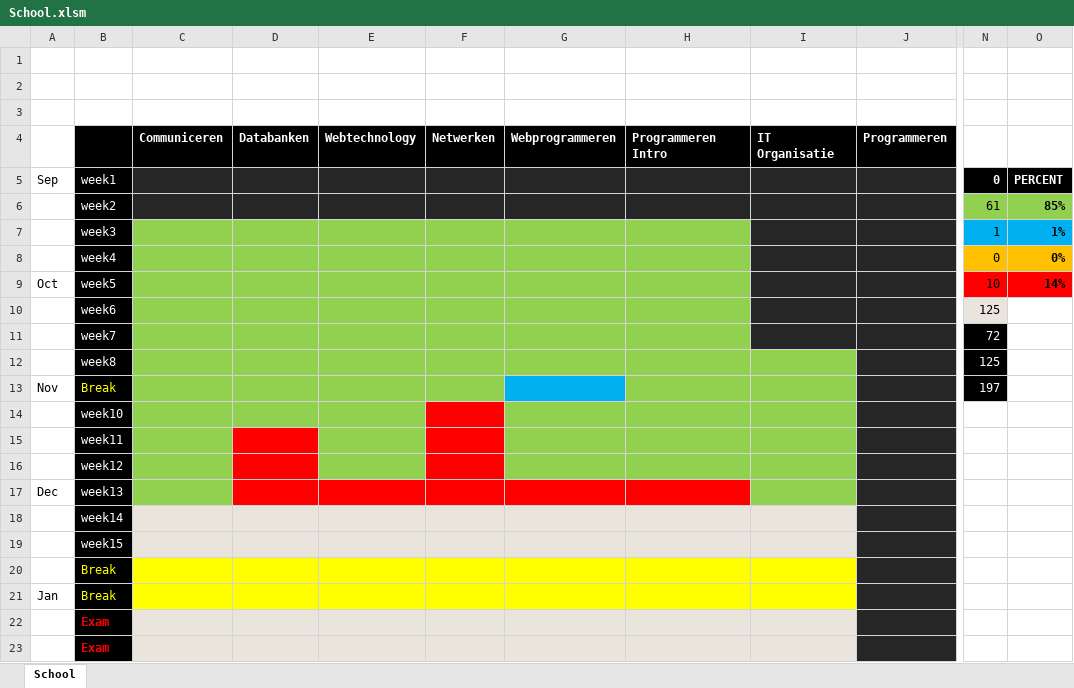
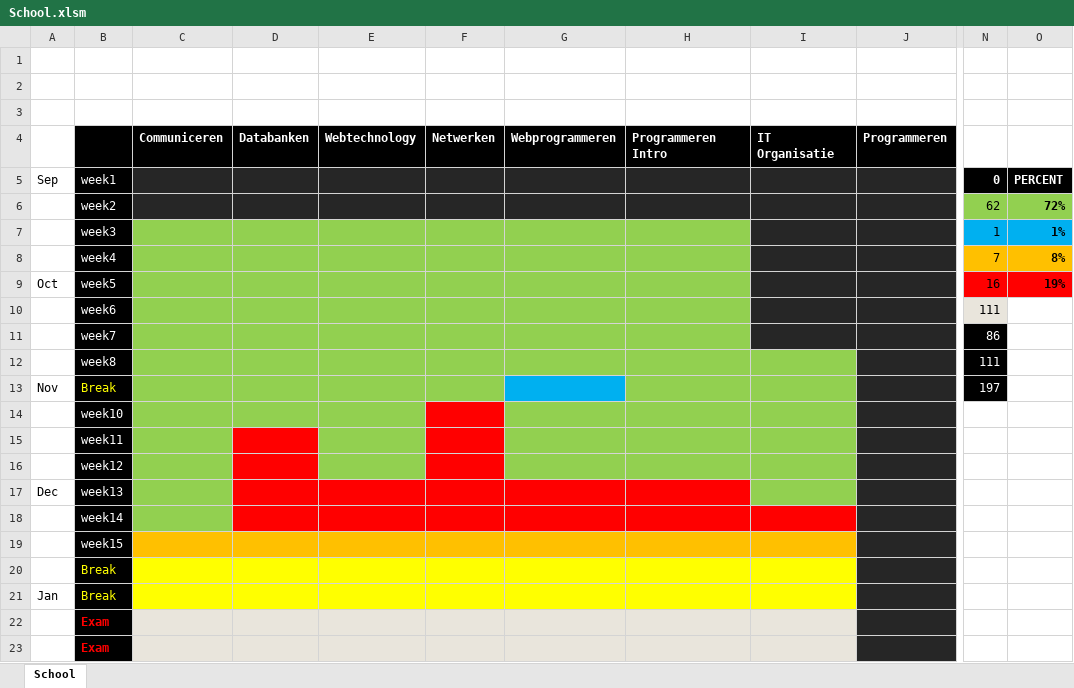
Before and after one commit to AbdelhamidYaseen/School, an Excel workbook: School.xlsm, sheet School, drawn as a sheet; only a part is shown, gaps mark what is left out; values as stored, in another font and other column widths than the file's, no borders; charts and pictures not drawn; the diff names each change by its address in the sheet, - before the commit and + after, or states it on an @@ line.

```diff
--- a/School.xlsm (sheet School)
+++ b/School.xlsm (sheet School)
-N6: 61
+N6: 62
-O6: 85%
+O6: 72%
-N8: 0
+N8: 7
-O8: 0%
+O8: 8%
-N9: 10
+N9: 16
-O9: 14%
+O9: 19%
-N10: 125
+N10: 111
-N11: 72
+N11: 86
-N12: 125
+N12: 111
-C18 fill: #E9E5DC
+C18 fill: #92D050
-D18:I18 fill: #E9E5DC
+D18:I18 fill: #FF0000
-C19:I19 fill: #E9E5DC
+C19:I19 fill: #FFC000
```
Also changed, not shown: charts or pictures, 18 other files.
◇ ◇ ◇ ◇ ◇
INSTRUCTIONS TO FOLLOW: In the copy, include all records verbatim but no images.

COMPLETED EXERCISE:
Before and after one commit to AbdelhamidYaseen/School, an Excel workbook: School.xlsm, sheet School, drawn as a sheet; only a part is shown, gaps mark what is left out; values as stored, in another font and other column widths than the file's, no borders; charts and pictures not drawn; the diff names each change by its address in the sheet, - before the commit and + after, or states it on an @@ line.

```diff
--- a/School.xlsm (sheet School)
+++ b/School.xlsm (sheet School)
-N6: 61
+N6: 62
-O6: 85%
+O6: 72%
-N8: 0
+N8: 7
-O8: 0%
+O8: 8%
-N9: 10
+N9: 16
-O9: 14%
+O9: 19%
-N10: 125
+N10: 111
-N11: 72
+N11: 86
-N12: 125
+N12: 111
-C18 fill: #E9E5DC
+C18 fill: #92D050
-D18:I18 fill: #E9E5DC
+D18:I18 fill: #FF0000
-C19:I19 fill: #E9E5DC
+C19:I19 fill: #FFC000
```
Also changed, not shown: charts or pictures, 18 other files.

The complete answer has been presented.